§ **Exercise details**
Repeat every record exactly, but keep images out of the copy.

(Revision comparison data)

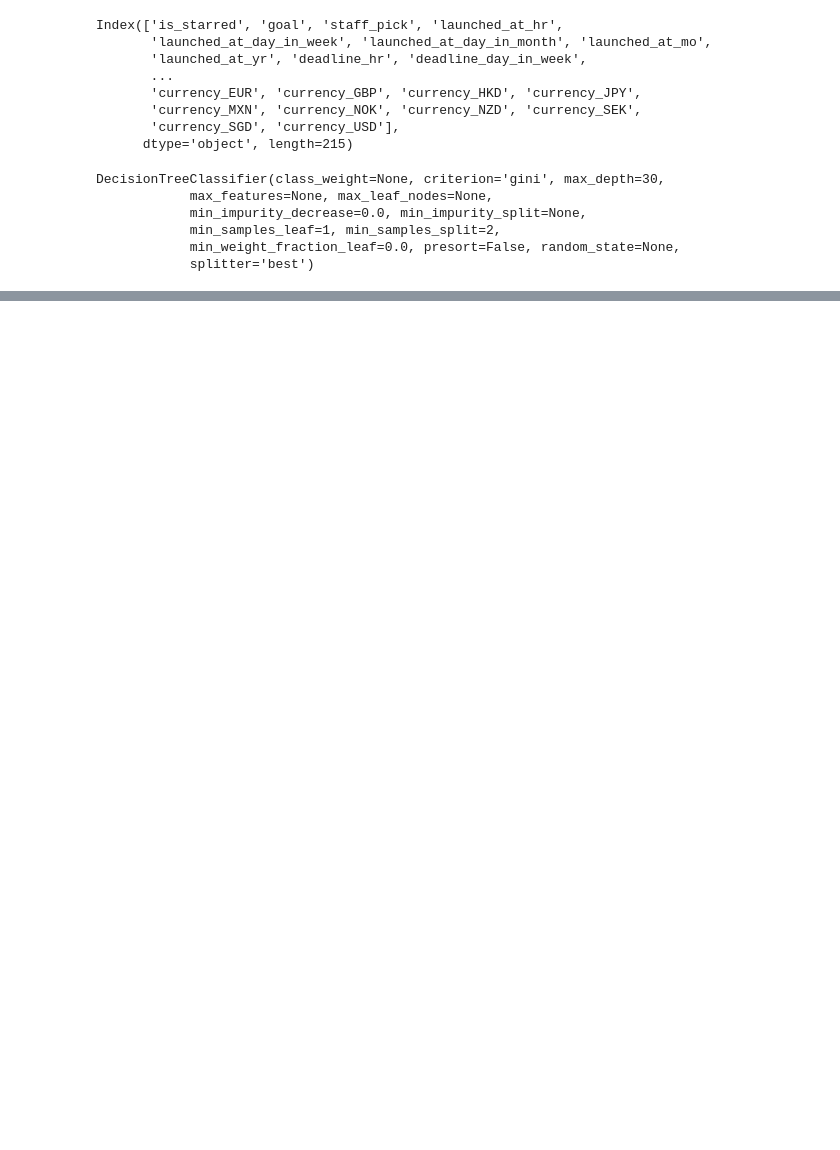
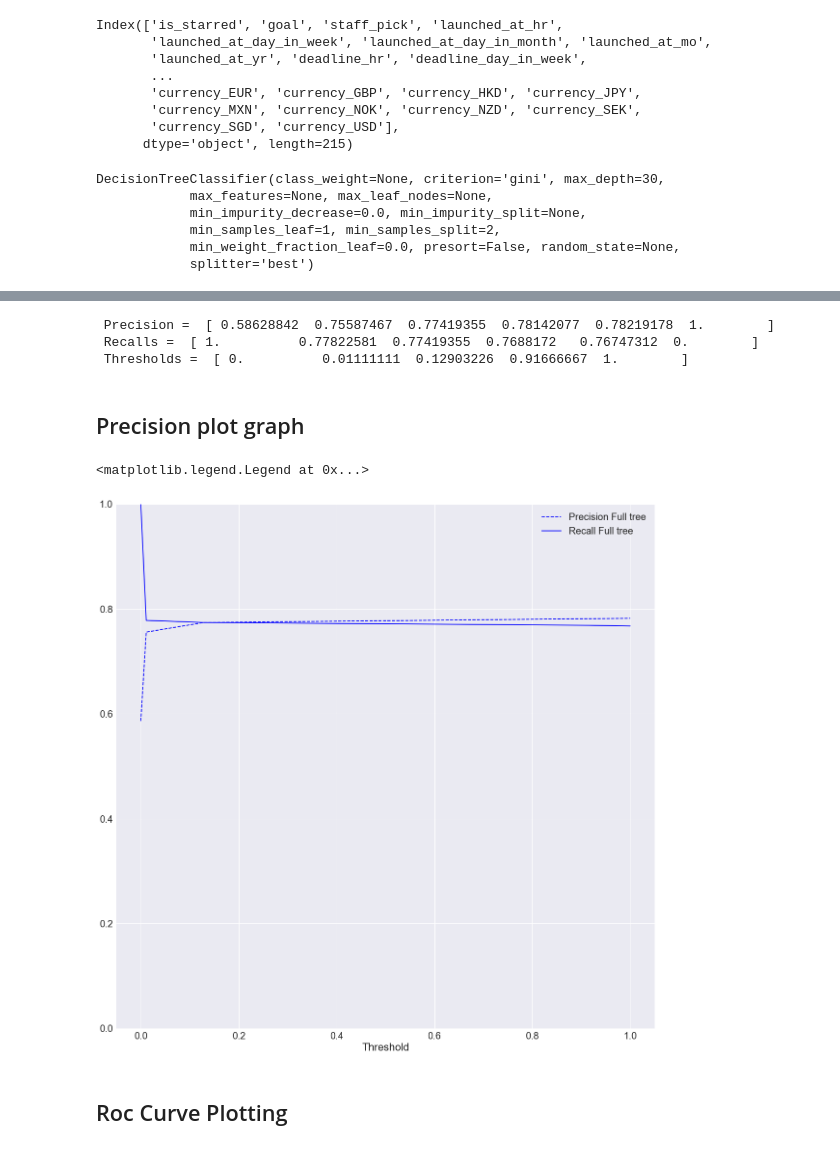
Before and after one commit to etoister/Kickstarter, a Jupyter notebook: Kicker Oracle.ipynb, the cells around one changed output, grey strips where cells are left out. Cells and saved outputs as stored; diff of their text form; code cells hidden in the pictures; blank space fills up the shorter version.

```diff
--- a/Kicker Oracle.ipynb
+++ b/Kicker Oracle.ipynb
@@ -588,10 +581,29 @@ The precision for the test tree is  0.8080449114132674
-# %%
-#small tree- not finished
-Dtree_Params=mod1_params
-train_df, test_df= train_test_split (mod1, test_size = 0.2, random_state=6)
-Y_train = train_df["state_num"]
-X_train = train_df[Dtree_Params]
-Y_test=test_df["state_num"]
-X_test=test_df[Dtree_Params]
-tree_clf = DecisionTreeClassifier (max_depth = 30)
-tree_clf.fit (X_train, Y_train)
+# %%
+Y_test_proba = tree_clf.predict_proba(X_test)
+Y_test_proba[:,1]
+
+from sklearn.metrics import precision_recall_curve
+
+precisions, recalls, thresholds = precision_recall_curve(y_true = Y_test, probas_pred = Y_test_proba[:,1])
+print(" Precision = ", precisions, "\n", "Recalls = ", recalls, "\n", "Thresholds = ", thresholds)
+# %% [output]
+ Precision =  [ 0.58628842  0.75587467  0.77419355  0.78142077  0.78219178  1.        ]
+ Recalls =  [ 1.          0.77822581  0.77419355  0.7688172   0.76747312  0.        ]
+ Thresholds =  [ 0.          0.01111111  0.12903226  0.91666667  1.        ]
+# %% [markdown]
+## Precision plot graph
+# %%
+def plot_precision_recall_vs_threshold (precisions, recalls, thresholds, color = "k", label = None):
+    plt.plot (thresholds, precisions[:-1], color+"--", label="Precision "+label)
+    plt.plot (thresholds, recalls[:-1], color+"-", label="Recall "+label)
+    plt.xlabel("Threshold")
+    plt.legend(loc="upper right")
+    plt.ylim([0,1])
+# %%
+plot_precision_recall_vs_threshold( precisions, recalls, thresholds, color = "b", label="Full tree")
+plt.legend(loc = "best")
+# %% [output]
+<matplotlib.legend.Legend at 0x...>
+[figure, added]
+# %% [markdown]
+## Roc Curve Plotting
```
Also changed, not shown: parts of 60 cells of this notebook.
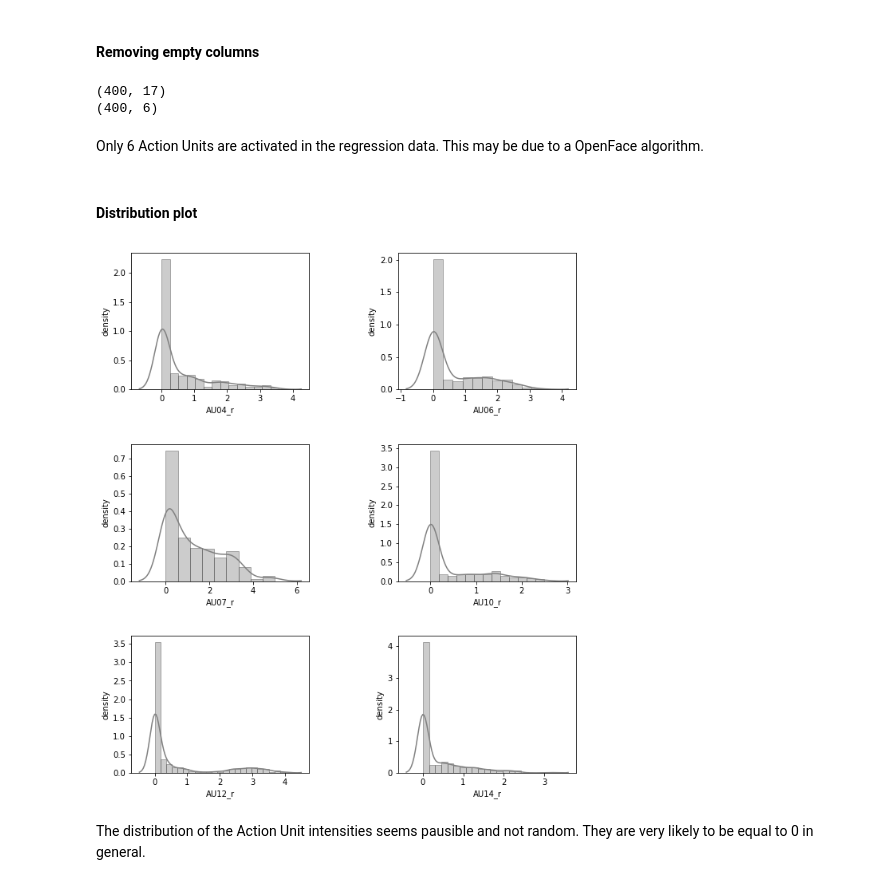
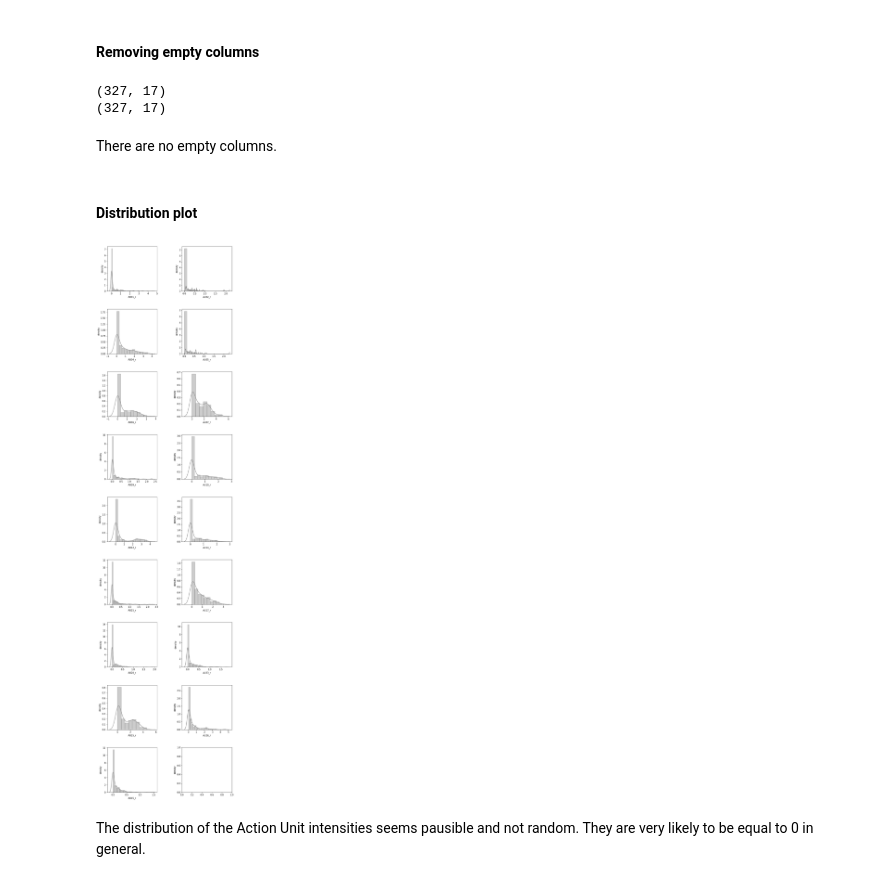
Before and after one commit to tonca/emotion_recognition, a Jupyter notebook: notebooks/Data_Analysis_Images_AUs.ipynb, the cells around one changed output. Drawn from its saved outputs; the diff is of its cells as text; code cells hidden in the pictures.

Commit message:
Updated data analysis notebook with data from videos

```diff
--- a/notebooks/Data_Analysis_Images_AUs.ipynb
+++ b/notebooks/Data_Analysis_Images_AUs.ipynb
@@ -27,7 +29,7 @@ import scipy.stats as stats
 ## Data Collection
 # %%
 # Path to the local dataset file
-DATASET_PATH = "../data/labeled_light.csv"
+DATASET_PATH = "../data/labeled_fromvids.csv"
 # %%
 # Load the dataset with Pandas
 data = pd.read_csv(DATASET_PATH)
@@ -134,27 +138,27 @@ print(reg_AUs.shape)
 reg_AUs = reg_AUs.loc[:, (reg_AUs != 0).any(axis=0)]
 print(reg_AUs.shape)
 # %% [output]
-(400, 17)
-(400, 6)
+(327, 17)
+(327, 17)
-# %% [markdown]
-Only 6 Action Units are activated in the regression data. This may be due to a OpenFace algorithm.
+# %% [markdown]
+There are no empty columns.
 # %% [markdown]
 #### Distribution plot
 # %%
 # Create a Figure containing 2x2 subplots
-fig, axes = plt.subplots(3, 2, figsize=(10,12))
+fig, axes = plt.subplots(9, 2, figsize=(10,45))
 # Call the vectorized function for labeling all the y-axes
 y_labeler(axes)
 
 for i,col in enumerate(reg_AUs.columns.values):
     _ = sns.distplot(reg_AUs[col], color='#808080', ax=axes[math.floor(i/2),i%2],
                      hist_kws=dict(edgecolor="#404040", linewidth=1))
 
 
 # Adjust space between plots
 plt.subplots_adjust(wspace=.5, hspace=.4)
 # %% [output]
-[figure, old version]
+[figure, new version]
 # %% [markdown]
 The distribution of the Action Unit intensities seems pausible and not random.
 They are very likely to be equal to 0 in general.
```
Also changed, not shown: parts of 32 cells of this notebook.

§ **Exercise solution**
Before and after one commit to etoister/Kickstarter, a Jupyter notebook: Kicker Oracle.ipynb, the cells around one changed output, grey strips where cells are left out. Cells and saved outputs as stored; diff of their text form; code cells hidden in the pictures; blank space fills up the shorter version.

```diff
--- a/Kicker Oracle.ipynb
+++ b/Kicker Oracle.ipynb
@@ -588,10 +581,29 @@ The precision for the test tree is  0.8080449114132674
-# %%
-#small tree- not finished
-Dtree_Params=mod1_params
-train_df, test_df= train_test_split (mod1, test_size = 0.2, random_state=6)
-Y_train = train_df["state_num"]
-X_train = train_df[Dtree_Params]
-Y_test=test_df["state_num"]
-X_test=test_df[Dtree_Params]
-tree_clf = DecisionTreeClassifier (max_depth = 30)
-tree_clf.fit (X_train, Y_train)
+# %%
+Y_test_proba = tree_clf.predict_proba(X_test)
+Y_test_proba[:,1]
+
+from sklearn.metrics import precision_recall_curve
+
+precisions, recalls, thresholds = precision_recall_curve(y_true = Y_test, probas_pred = Y_test_proba[:,1])
+print(" Precision = ", precisions, "\n", "Recalls = ", recalls, "\n", "Thresholds = ", thresholds)
+# %% [output]
+ Precision =  [ 0.58628842  0.75587467  0.77419355  0.78142077  0.78219178  1.        ]
+ Recalls =  [ 1.          0.77822581  0.77419355  0.7688172   0.76747312  0.        ]
+ Thresholds =  [ 0.          0.01111111  0.12903226  0.91666667  1.        ]
+# %% [markdown]
+## Precision plot graph
+# %%
+def plot_precision_recall_vs_threshold (precisions, recalls, thresholds, color = "k", label = None):
+    plt.plot (thresholds, precisions[:-1], color+"--", label="Precision "+label)
+    plt.plot (thresholds, recalls[:-1], color+"-", label="Recall "+label)
+    plt.xlabel("Threshold")
+    plt.legend(loc="upper right")
+    plt.ylim([0,1])
+# %%
+plot_precision_recall_vs_threshold( precisions, recalls, thresholds, color = "b", label="Full tree")
+plt.legend(loc = "best")
+# %% [output]
+<matplotlib.legend.Legend at 0x...>
+[figure, added]
+# %% [markdown]
+## Roc Curve Plotting
```
Also changed, not shown: parts of 60 cells of this notebook.
Before and after one commit to tonca/emotion_recognition, a Jupyter notebook: notebooks/Data_Analysis_Images_AUs.ipynb, the cells around one changed output. Drawn from its saved outputs; the diff is of its cells as text; code cells hidden in the pictures.

Commit message:
Updated data analysis notebook with data from videos

```diff
--- a/notebooks/Data_Analysis_Images_AUs.ipynb
+++ b/notebooks/Data_Analysis_Images_AUs.ipynb
@@ -27,7 +29,7 @@ import scipy.stats as stats
 ## Data Collection
 # %%
 # Path to the local dataset file
-DATASET_PATH = "../data/labeled_light.csv"
+DATASET_PATH = "../data/labeled_fromvids.csv"
 # %%
 # Load the dataset with Pandas
 data = pd.read_csv(DATASET_PATH)
@@ -134,27 +138,27 @@ print(reg_AUs.shape)
 reg_AUs = reg_AUs.loc[:, (reg_AUs != 0).any(axis=0)]
 print(reg_AUs.shape)
 # %% [output]
-(400, 17)
-(400, 6)
+(327, 17)
+(327, 17)
-# %% [markdown]
-Only 6 Action Units are activated in the regression data. This may be due to a OpenFace algorithm.
+# %% [markdown]
+There are no empty columns.
 # %% [markdown]
 #### Distribution plot
 # %%
 # Create a Figure containing 2x2 subplots
-fig, axes = plt.subplots(3, 2, figsize=(10,12))
+fig, axes = plt.subplots(9, 2, figsize=(10,45))
 # Call the vectorized function for labeling all the y-axes
 y_labeler(axes)
 
 for i,col in enumerate(reg_AUs.columns.values):
     _ = sns.distplot(reg_AUs[col], color='#808080', ax=axes[math.floor(i/2),i%2],
                      hist_kws=dict(edgecolor="#404040", linewidth=1))
 
 
 # Adjust space between plots
 plt.subplots_adjust(wspace=.5, hspace=.4)
 # %% [output]
-[figure, old version]
+[figure, new version]
 # %% [markdown]
 The distribution of the Action Unit intensities seems pausible and not random.
 They are very likely to be equal to 0 in general.
```
Also changed, not shown: parts of 32 cells of this notebook.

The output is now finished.